The characteristics of CARICOM
The countries constituting the CARICOM association are Caribbean countries, and some Latin American countries. The Caribbean countries are islands with very small territories and populations while the Latin American countries are situated in the South American mainland with larger territories and populations. The economy of the CARICOM countries is mostly dependent on financial services and tourism, making the services sector (or otherwise the commercial sector) the prime contributor to national revenue in these countries. Power consumption in these countries is therefore influenced largely by the size of the commercial sector. Most of the CARICOM countries are also characterised by a high level of per capita gross domestic product. This makes the residential or household sector also a significant contributor to electricity consumption.

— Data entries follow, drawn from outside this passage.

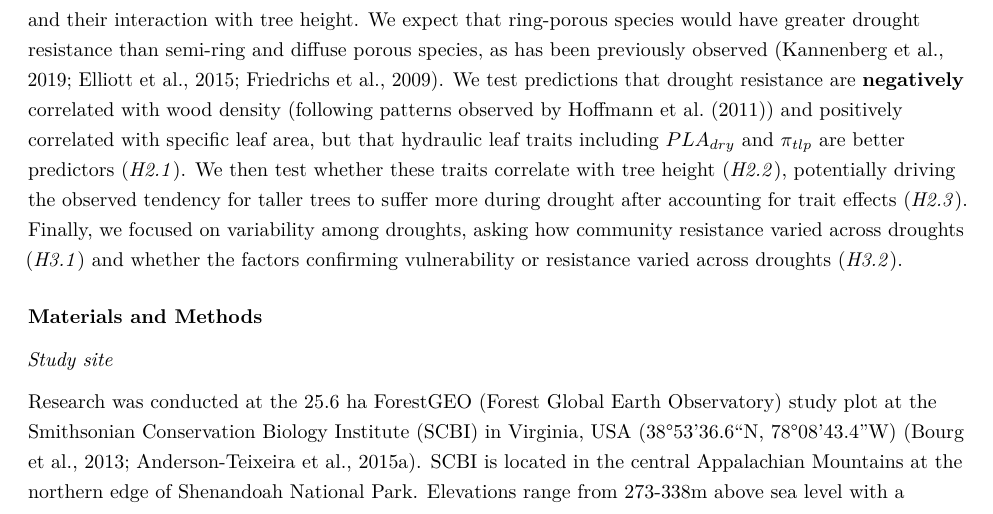
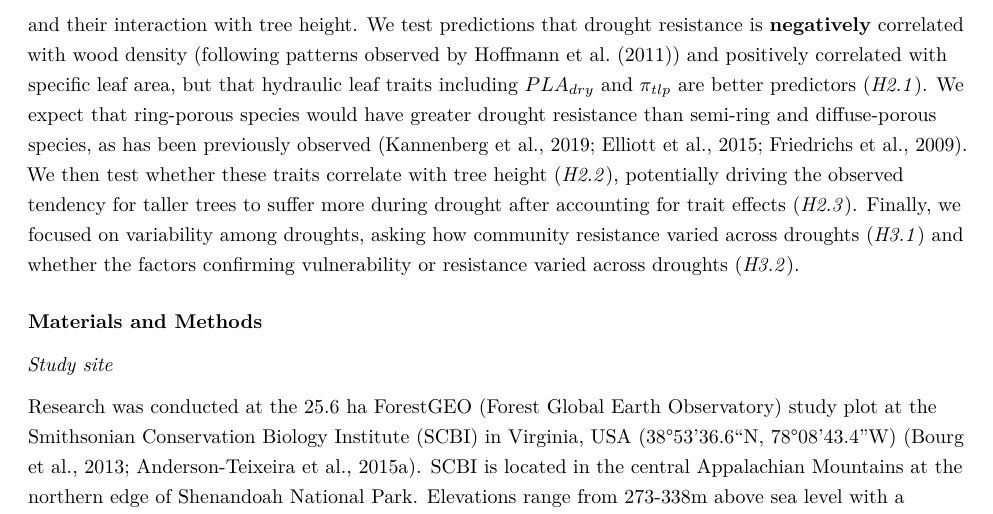
Before and after one commit to SCBI-ForestGEO/McGregor_climate-sensitivity-variation, an R Markdown document (manuscript/climate_sensitivity_draft.Rmd): part of page 5 of 21, cut so that both start at the same text. The pictures show the output file manuscript/climate_sensitivity_draft.pdf that the author committed with the source.

Commit message:
minor change

```diff
--- a/manuscript/climate_sensitivity_draft.Rmd
+++ b/manuscript/climate_sensitivity_draft.Rmd
@@ -107,7 +107,7 @@ A final central question regarding forest responses to drought is whether tree s
 
 To yield functional understanding of how tree size, microenvironment characteristics, and species' traits collectively shape drought responses, we test a series of hypotheses and associated specific predictions (Table 1) based on the combination of tree-ring records from three droughts (1966, 1977, 1999), species functional and hydraulic trait measurements, and forest census data from a 25.6-ha ForestGEO plot in Virginia (USA). First, we focus on the role of tree size and its interaction with microenvironment. We confirm that, consistent with most forests globally, larger-diameter trees tend to have lower drought resistance in this forest, which is in a region (eastern North America) represented by only two studies in [@bennett_larger_2015] (*H1.0*).
 We then test hypotheses designed to disentangle the relative importance of tree height (*H1.1*), crown exposure (*H1.2*), and soil water availability, which should be greater for larger trees in dry but not in perpetually wet microsites (*H1.3*).
-Second, we focus on the role of species' functional and hydraulic traits and their interaction with tree height. We expect that ring-porous species would have greater drought resistance than semi-ring and diffuse porous species, as has been previously observed [@kannenberg_linking_2019; @elliott_forest_2015; @friedrichs_species-specific_2009]. We test predictions that drought resistance are **negatively** correlated with wood density (following patterns observed by @hoffmann_hydraulic_2011) and positively correlated with specific leaf area, but that hydraulic leaf traits including $PLA_{dry}$ and $\pi_{tlp}$ are better predictors (*H2.1*).
+Second, we focus on the role of species' functional and hydraulic traits and their interaction with tree height. We test predictions that drought resistance is **negatively** correlated with wood density (following patterns observed by @hoffmann_hydraulic_2011) and positively correlated with specific leaf area, but that hydraulic leaf traits including $PLA_{dry}$ and $\pi_{tlp}$ are better predictors (*H2.1*). We expect that ring-porous species would have greater drought resistance than semi-ring and diffuse-porous species, as has been previously observed [@kannenberg_linking_2019; @elliott_forest_2015; @friedrichs_species-specific_2009].
 We then test whether these traits correlate with tree height (*H2.2*), potentially driving the observed tendency for taller trees to suffer more during drought after accounting for trait effects (*H2.3*).
 Finally, we focused on variability among droughts, asking how community resistance varied across droughts (*H3.1*) and whether the factors confirming vulnerability or resistance varied across droughts (*H3.2*).
 
```
Also changed, not shown: manuscript/climate_sensitivity_draft.pdf, 1 other file.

The CARICOM countries are mostly characterised by a lack of domestic energy reserves. Especially the Caribbean island countries lack both hydropower resources and fossil fuel reserves. The countries situated on the mainland such as Panama still have access to domestic hydropower resources. These countries have therefore, so far, depended on imported fossil fuel – mostly oil, for power generation which has ensured that electricity prices are on the higher side. A fairly stable population has ensured that installed power generation capacity has not increased much during the historic period under study. CARICOM countries are characterised by a single overarching public utility controlling all or most the generation assets, and the transmission and distribution system. However, in some of the other mainland countries such as Honduras, Nicaragua, and Panama, the power generation sector has been unbundled and the private sector owns the majority of the generation assets.
A greater energy mix to come
Power generation capacity is expected to increase at a similar rate in the forecast period (2017–2025) as in the historic period. Cumulative installed capacity, estimated to be 34,975 MW by the end of 2017, is expected to reach 47,677 MW in 2025 at a CAGR of 3.95%. The high cost of power generation and supply coupled with the near dependence on imported oil has spurred the CARICOM countries to focus on non-hydro renewable for future growth. This increase in installed capacity is expected to be largely driven by increments in wind and solar PV installed capacities. Some of the countries have also got favorable geothermal resources which will be exploited. Hydropower resources in the mainland countries will be expanded too such as in Honduras, where the national energy policy seeks to increase the exploitation of hydropower from 5% at present to 25% in 2034.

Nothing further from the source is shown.